Find and copy each line of the listing below that has the word "form" in it.
┌──
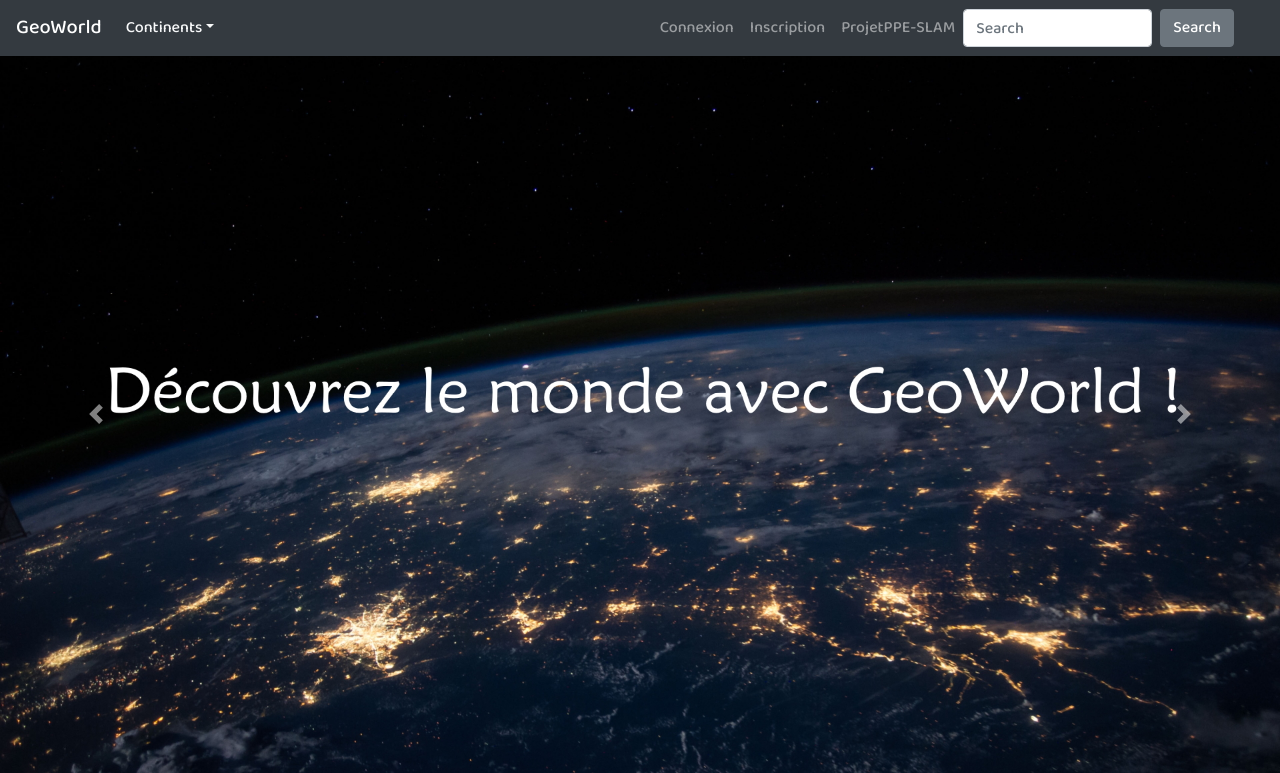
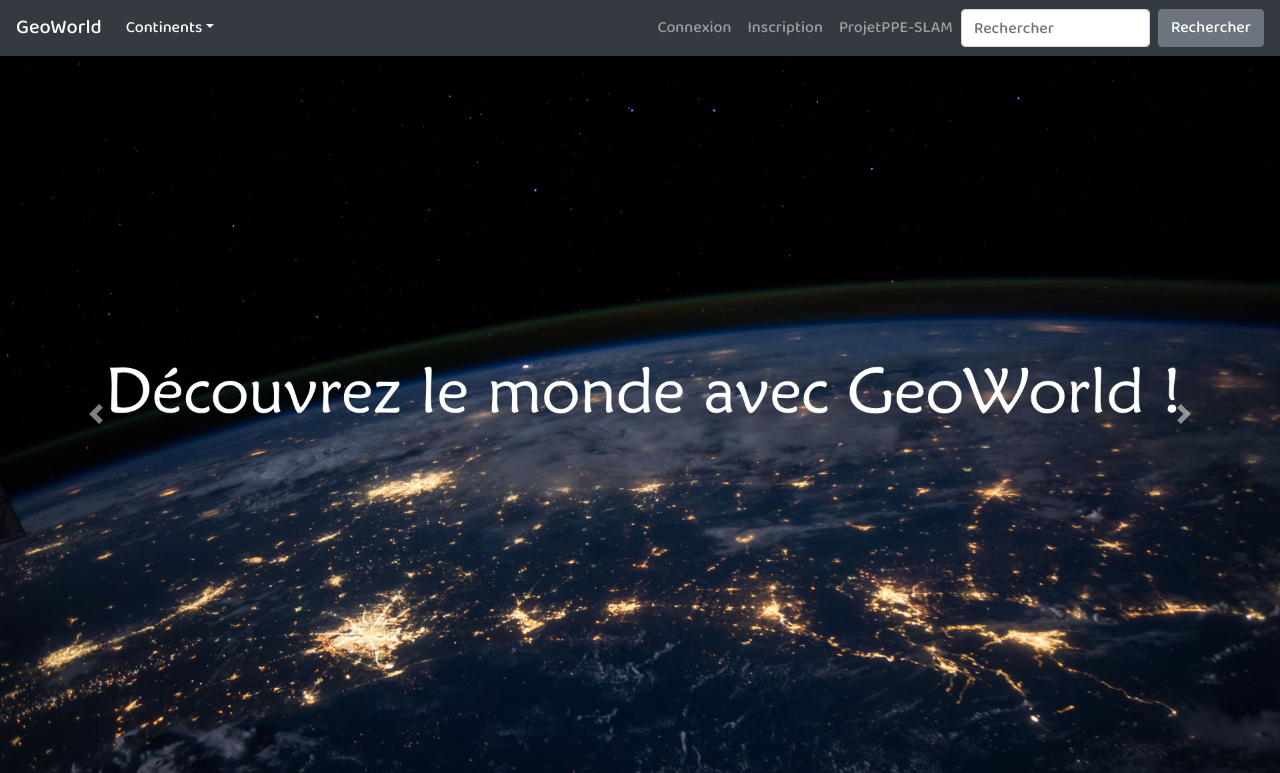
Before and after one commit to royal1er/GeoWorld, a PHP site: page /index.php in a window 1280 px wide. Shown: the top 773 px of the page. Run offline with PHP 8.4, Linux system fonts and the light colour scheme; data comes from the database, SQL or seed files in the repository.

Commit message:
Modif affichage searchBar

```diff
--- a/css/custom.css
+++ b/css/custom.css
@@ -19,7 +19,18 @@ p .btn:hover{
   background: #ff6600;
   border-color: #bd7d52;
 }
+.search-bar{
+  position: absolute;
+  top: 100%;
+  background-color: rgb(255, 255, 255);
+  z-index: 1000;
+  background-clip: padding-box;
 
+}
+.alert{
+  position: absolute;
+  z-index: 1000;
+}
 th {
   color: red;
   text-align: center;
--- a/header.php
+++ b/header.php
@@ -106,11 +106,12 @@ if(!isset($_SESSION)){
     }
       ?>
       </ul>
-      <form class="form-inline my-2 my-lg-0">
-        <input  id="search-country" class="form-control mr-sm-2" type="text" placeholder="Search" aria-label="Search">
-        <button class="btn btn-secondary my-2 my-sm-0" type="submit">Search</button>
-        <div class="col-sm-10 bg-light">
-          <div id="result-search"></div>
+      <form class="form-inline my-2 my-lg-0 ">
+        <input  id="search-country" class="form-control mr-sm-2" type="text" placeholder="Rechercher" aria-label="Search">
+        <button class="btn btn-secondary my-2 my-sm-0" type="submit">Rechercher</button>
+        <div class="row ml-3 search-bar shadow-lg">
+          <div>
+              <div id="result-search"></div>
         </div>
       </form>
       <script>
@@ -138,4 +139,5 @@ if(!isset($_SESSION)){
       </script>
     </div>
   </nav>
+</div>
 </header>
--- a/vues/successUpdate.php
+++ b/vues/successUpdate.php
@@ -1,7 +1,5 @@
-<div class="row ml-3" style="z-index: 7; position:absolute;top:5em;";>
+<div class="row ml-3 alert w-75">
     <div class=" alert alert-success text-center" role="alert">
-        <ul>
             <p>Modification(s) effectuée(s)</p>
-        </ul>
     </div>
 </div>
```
└──
┌──
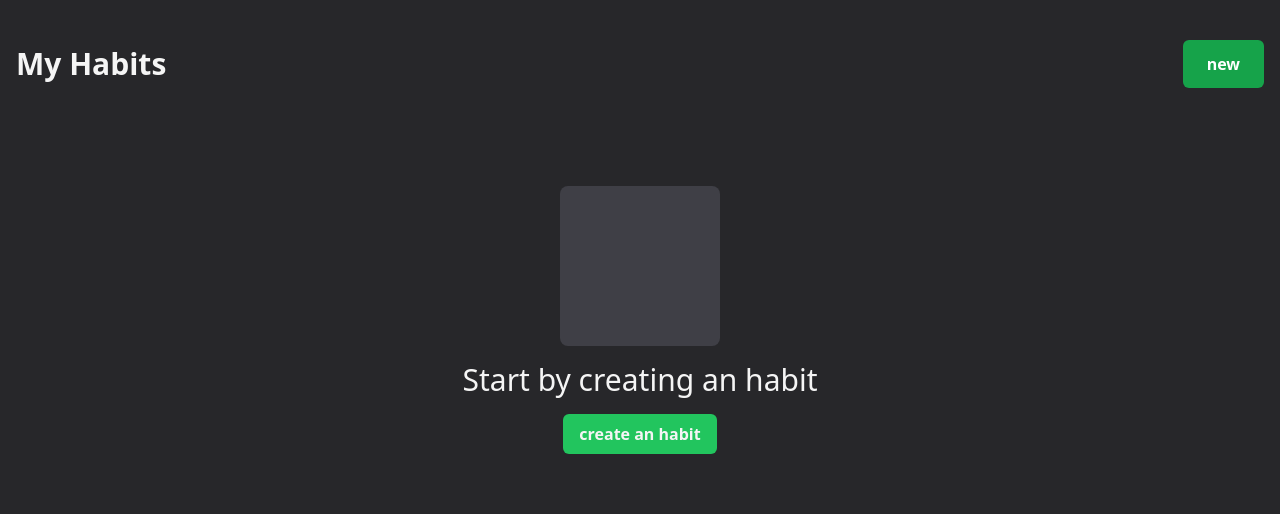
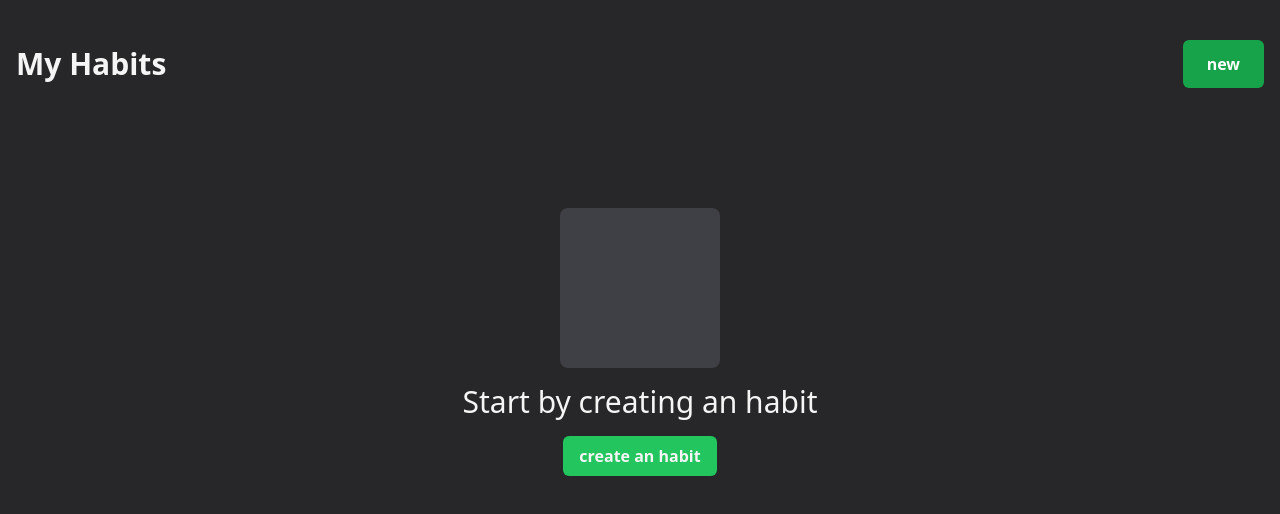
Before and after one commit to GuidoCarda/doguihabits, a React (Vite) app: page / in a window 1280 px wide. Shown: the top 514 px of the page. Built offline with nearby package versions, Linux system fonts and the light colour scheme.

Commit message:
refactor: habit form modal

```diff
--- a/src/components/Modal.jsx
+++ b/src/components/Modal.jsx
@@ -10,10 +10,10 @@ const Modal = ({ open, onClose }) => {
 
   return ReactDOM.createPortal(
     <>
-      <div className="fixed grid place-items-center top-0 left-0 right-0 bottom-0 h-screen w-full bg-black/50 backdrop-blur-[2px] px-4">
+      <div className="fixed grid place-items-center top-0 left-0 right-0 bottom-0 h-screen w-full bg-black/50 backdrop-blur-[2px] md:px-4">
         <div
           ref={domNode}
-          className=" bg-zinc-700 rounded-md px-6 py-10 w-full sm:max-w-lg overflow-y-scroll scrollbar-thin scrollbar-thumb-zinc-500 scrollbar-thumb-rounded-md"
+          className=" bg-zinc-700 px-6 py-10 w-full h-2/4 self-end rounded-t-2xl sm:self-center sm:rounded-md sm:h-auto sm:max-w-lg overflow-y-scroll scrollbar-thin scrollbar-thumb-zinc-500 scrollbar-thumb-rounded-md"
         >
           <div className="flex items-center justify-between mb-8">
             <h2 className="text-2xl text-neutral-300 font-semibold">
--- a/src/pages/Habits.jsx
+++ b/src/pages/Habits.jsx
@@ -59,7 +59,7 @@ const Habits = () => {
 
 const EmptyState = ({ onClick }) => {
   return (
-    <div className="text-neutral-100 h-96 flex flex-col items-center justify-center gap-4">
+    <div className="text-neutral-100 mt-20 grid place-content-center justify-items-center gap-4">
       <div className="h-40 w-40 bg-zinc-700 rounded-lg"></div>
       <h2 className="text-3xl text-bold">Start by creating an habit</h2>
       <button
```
└──
### Solution below
-      <form class="form-inline my-2 my-lg-0">
-        <input  id="search-country" class="form-control mr-sm-2" type="text" placeholder="Search" aria-label="Search">
+      <form class="form-inline my-2 my-lg-0 ">
+        <input  id="search-country" class="form-control mr-sm-2" type="text" placeholder="Rechercher" aria-label="Search">
       </form>
refactor: habit form modal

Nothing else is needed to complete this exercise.